            This is different than the world.  So through this living he says in verse 3 “Do not think of yourself more highly than you ought to think”. One author writes,  To himself, every man is in a sense the most important person in the world, and he always needs much grace to see other people.”  “Alex Haley, the author of ROOTS, has a picture in his office, showing a turtle sitting atop a fence. The picture is there to remind him of a lesson he learned long ago: ‘If you see a turtle on a fence post, you know he had some help.’ “Says Alex, ‘Any time I start thinking, WOW, isn’t this marvelous what I’ve done! I look at that picture and remember how this turtle—me—got up on that post.”.  Or this quote from Winston Churchhill Winston Churchill was once asked, “Doesn’t it thrill you to know that every time you make a speech, the hall is packed to overflowing?” “It’s quite flattering,” replied Sir Winston. “But whenever I feel that way, I always remember that if instead of making a political speech I was being hanged, the crowd would be twice as big.”   Crowds can be kind of fickle.  What ever gifts we are given, and let there be no mistake, we all have been gifts they are because of the mercy of God, and so our identity is ultimately not even in the response of others, but ultimately in his mercy.

            Secondly we notice that this sacrifice is done with in the context of a body.  As believers in Jesus we really do not choose to be part of the body of Christ, just as a hand doesn’t dangle separately and say you know I’d really like to be attached to something, oh there’s an arm.  That’s silly talk, we are part of a body, whose head is Christ.  In other words, especially for those doing works in the church, you need to know that the church doesn’t rise or fall, because of you.  We are interconnected, and whether you like it or not or believe it or not, as a Christian you belong to Christ and his body.  “”So we, though many, are of one body in Christ, and individually members one of another”.  It is only in this context that our God given gifts in the body, and for the body of Christ, have their significance.

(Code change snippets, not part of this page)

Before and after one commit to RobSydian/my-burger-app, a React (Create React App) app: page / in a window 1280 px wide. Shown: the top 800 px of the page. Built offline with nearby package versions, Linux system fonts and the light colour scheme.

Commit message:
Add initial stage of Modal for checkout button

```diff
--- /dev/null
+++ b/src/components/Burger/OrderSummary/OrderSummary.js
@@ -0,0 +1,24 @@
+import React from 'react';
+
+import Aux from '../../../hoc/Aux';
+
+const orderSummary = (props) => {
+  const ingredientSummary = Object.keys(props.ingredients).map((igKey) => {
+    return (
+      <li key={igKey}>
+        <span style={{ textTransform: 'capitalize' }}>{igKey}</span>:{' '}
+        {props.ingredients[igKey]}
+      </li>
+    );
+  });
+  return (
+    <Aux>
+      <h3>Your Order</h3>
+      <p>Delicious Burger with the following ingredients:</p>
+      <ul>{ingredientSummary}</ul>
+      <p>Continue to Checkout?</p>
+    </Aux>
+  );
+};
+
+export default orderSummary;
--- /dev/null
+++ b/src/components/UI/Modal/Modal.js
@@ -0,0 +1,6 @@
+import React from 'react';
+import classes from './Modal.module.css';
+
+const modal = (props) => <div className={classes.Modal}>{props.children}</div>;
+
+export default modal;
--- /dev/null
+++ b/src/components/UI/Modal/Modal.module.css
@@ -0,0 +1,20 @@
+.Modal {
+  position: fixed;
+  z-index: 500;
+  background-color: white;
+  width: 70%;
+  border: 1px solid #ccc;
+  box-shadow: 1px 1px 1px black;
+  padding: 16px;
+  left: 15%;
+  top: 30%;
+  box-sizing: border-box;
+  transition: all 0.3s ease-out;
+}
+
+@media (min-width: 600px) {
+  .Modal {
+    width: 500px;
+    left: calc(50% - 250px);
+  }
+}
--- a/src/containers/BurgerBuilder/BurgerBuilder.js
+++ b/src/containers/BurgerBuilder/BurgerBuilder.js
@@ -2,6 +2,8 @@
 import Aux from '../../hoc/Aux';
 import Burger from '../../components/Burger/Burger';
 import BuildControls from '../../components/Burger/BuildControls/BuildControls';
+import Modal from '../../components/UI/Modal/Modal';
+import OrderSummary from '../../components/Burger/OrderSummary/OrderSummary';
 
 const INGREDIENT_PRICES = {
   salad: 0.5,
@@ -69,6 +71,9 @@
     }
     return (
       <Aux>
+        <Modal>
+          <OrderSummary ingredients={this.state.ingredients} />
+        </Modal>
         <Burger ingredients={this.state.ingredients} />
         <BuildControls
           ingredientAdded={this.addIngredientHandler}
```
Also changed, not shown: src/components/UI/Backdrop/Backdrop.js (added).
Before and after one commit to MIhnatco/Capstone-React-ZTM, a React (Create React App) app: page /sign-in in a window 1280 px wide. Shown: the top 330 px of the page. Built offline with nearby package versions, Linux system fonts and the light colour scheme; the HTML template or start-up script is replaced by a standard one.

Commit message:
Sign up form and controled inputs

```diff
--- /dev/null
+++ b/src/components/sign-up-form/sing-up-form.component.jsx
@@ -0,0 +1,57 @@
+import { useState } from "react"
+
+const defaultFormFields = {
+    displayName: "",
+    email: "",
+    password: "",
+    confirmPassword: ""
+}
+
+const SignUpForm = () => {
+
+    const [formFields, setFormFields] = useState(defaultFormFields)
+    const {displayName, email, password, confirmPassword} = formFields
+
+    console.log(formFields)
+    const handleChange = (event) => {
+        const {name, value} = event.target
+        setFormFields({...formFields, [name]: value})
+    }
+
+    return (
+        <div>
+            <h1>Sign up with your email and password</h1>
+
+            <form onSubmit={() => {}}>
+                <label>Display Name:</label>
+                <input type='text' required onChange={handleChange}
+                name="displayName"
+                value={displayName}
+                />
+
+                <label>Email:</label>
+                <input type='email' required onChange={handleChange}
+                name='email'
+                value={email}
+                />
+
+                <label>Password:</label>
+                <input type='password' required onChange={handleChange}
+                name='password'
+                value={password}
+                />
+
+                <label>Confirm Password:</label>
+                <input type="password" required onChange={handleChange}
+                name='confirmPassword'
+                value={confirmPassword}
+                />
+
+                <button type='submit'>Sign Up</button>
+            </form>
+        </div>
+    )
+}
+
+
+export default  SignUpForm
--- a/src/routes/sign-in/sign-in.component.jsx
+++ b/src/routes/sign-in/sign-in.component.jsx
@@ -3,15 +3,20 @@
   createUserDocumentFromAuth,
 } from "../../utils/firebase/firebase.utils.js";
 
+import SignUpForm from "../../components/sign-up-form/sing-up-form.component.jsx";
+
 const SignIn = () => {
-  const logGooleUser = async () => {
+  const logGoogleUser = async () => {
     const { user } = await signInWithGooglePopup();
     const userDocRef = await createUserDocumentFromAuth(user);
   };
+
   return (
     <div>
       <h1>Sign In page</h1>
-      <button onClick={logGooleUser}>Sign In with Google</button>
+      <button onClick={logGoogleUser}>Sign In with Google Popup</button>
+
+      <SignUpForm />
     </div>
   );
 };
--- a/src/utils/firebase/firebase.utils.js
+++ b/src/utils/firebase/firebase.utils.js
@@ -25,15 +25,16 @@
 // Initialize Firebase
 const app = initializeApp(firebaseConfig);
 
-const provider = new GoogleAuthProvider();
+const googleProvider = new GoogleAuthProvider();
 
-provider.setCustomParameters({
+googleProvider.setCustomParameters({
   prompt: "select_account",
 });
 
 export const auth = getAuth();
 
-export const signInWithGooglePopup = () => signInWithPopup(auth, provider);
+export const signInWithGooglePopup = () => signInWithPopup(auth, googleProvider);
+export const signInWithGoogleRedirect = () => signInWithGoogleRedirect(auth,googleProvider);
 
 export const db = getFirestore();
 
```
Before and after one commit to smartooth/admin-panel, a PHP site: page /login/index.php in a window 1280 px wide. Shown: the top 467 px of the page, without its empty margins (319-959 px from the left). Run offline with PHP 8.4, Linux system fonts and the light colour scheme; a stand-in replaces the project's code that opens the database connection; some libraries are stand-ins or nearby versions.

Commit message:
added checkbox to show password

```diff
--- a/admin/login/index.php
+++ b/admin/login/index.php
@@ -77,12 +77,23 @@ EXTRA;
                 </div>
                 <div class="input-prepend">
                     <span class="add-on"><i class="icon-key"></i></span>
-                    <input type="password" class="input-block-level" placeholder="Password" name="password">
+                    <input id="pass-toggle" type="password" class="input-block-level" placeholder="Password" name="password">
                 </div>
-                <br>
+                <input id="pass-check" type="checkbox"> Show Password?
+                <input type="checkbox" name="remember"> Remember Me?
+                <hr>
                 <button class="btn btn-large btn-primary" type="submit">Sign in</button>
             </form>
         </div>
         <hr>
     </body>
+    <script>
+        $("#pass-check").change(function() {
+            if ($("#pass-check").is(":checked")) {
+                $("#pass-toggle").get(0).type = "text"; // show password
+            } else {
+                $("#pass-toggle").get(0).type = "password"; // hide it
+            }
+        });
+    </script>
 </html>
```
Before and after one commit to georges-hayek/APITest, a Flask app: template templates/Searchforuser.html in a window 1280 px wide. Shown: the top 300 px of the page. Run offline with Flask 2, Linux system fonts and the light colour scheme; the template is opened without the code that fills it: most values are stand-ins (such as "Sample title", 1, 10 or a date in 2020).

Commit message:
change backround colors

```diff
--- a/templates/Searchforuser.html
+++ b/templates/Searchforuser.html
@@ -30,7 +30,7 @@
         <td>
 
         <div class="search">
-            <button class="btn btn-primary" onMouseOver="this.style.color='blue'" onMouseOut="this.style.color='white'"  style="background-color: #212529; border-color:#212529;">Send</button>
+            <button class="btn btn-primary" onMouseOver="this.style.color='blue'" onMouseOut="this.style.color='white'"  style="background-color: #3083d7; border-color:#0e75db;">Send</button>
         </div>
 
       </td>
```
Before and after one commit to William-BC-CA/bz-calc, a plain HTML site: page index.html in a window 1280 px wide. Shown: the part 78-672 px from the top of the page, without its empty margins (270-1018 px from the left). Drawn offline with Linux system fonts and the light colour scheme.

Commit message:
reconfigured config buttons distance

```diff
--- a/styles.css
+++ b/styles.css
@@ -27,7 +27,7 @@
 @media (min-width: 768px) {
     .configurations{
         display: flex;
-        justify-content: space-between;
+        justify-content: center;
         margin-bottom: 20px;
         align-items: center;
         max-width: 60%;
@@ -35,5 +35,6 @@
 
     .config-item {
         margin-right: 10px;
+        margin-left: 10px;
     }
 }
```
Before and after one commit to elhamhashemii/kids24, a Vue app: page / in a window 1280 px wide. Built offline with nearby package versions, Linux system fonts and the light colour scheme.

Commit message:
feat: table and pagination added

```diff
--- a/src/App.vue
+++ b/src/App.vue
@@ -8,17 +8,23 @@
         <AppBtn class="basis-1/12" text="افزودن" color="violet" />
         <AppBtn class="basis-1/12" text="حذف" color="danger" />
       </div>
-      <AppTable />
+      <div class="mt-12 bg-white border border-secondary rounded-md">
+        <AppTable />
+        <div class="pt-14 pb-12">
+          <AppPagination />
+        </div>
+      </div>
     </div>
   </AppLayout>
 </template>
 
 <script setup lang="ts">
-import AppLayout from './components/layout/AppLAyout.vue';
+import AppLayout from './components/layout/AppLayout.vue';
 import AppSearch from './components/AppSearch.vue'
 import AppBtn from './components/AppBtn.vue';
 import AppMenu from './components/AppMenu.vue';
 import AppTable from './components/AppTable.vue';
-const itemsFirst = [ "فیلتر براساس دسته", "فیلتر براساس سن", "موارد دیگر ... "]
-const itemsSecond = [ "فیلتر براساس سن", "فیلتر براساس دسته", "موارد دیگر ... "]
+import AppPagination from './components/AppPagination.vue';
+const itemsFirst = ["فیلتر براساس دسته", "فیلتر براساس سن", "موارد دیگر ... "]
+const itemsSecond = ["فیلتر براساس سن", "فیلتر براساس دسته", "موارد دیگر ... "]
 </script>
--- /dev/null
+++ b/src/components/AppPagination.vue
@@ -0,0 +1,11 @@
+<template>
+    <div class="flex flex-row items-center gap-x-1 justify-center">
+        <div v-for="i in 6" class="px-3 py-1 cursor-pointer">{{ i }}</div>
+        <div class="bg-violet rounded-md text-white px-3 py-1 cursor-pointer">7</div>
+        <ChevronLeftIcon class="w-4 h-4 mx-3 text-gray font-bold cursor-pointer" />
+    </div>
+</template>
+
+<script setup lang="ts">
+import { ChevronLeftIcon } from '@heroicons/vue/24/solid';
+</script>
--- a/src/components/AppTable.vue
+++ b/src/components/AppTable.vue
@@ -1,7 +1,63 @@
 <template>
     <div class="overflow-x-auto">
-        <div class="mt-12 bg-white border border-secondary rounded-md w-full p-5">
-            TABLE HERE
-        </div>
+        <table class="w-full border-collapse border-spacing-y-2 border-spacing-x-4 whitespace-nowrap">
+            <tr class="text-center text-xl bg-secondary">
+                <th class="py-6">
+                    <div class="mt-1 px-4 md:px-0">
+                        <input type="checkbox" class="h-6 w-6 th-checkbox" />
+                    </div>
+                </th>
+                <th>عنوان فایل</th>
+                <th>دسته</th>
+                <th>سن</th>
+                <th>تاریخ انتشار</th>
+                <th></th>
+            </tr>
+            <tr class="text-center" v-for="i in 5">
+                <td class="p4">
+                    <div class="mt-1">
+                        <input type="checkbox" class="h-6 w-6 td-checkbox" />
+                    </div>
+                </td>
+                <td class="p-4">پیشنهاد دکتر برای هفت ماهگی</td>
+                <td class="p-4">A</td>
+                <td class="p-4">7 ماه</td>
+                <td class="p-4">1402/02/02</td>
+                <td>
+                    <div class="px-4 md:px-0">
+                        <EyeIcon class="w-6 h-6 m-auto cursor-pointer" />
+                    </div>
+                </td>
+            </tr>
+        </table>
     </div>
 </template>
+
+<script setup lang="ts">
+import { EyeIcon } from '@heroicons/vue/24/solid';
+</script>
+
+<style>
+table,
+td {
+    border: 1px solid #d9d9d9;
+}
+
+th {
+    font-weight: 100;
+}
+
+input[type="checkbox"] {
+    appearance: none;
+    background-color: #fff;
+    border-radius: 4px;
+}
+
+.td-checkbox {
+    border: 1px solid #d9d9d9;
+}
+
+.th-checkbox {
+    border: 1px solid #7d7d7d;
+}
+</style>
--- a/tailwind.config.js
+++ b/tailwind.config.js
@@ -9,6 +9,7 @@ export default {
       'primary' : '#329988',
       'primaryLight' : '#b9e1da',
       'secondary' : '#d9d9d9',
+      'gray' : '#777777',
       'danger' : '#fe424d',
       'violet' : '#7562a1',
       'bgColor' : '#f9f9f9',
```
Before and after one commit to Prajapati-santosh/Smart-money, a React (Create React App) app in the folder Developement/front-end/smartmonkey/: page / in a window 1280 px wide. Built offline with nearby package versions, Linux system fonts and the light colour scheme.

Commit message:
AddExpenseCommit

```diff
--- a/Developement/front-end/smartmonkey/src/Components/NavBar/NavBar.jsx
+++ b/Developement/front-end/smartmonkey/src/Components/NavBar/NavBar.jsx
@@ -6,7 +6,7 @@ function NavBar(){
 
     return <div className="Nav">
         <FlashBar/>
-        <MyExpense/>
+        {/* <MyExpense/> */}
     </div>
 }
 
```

            What are these gifts?  They are described as serving, teaching, exhorting, contributing to the needs of others, leading, and acts of mercy.    However, our old nature twists even this.  We like to look at someone, and wonder why he or she has five of the gifts listed, and we only have one or two.  We ought to get this measurement, comparison approach out of our mind.  For whatever gift, it is given to us and the world by grace, and so use it whole heartedly.  Use your body.   sacrifice your being.  Why?  Because people will always respond, no. .  Because you will always feel fulfilled, no?  Because you always serve with noble and pure motives, no.   Rather, because of God’s undeniable, unbelievable mercy, that takes you a sinner and makes you a saint.  That mercy, that promises Jesus   will carry you, body and all,  to heaven.  That mercy, that works through our weakness, and in spite  of our weaknesses. 

            To rephrase John Kennedy “Go ahead, ask what your Lord can do for you, and through his mercy live a life of sacrifice toward those he has called you to serve.  Amen.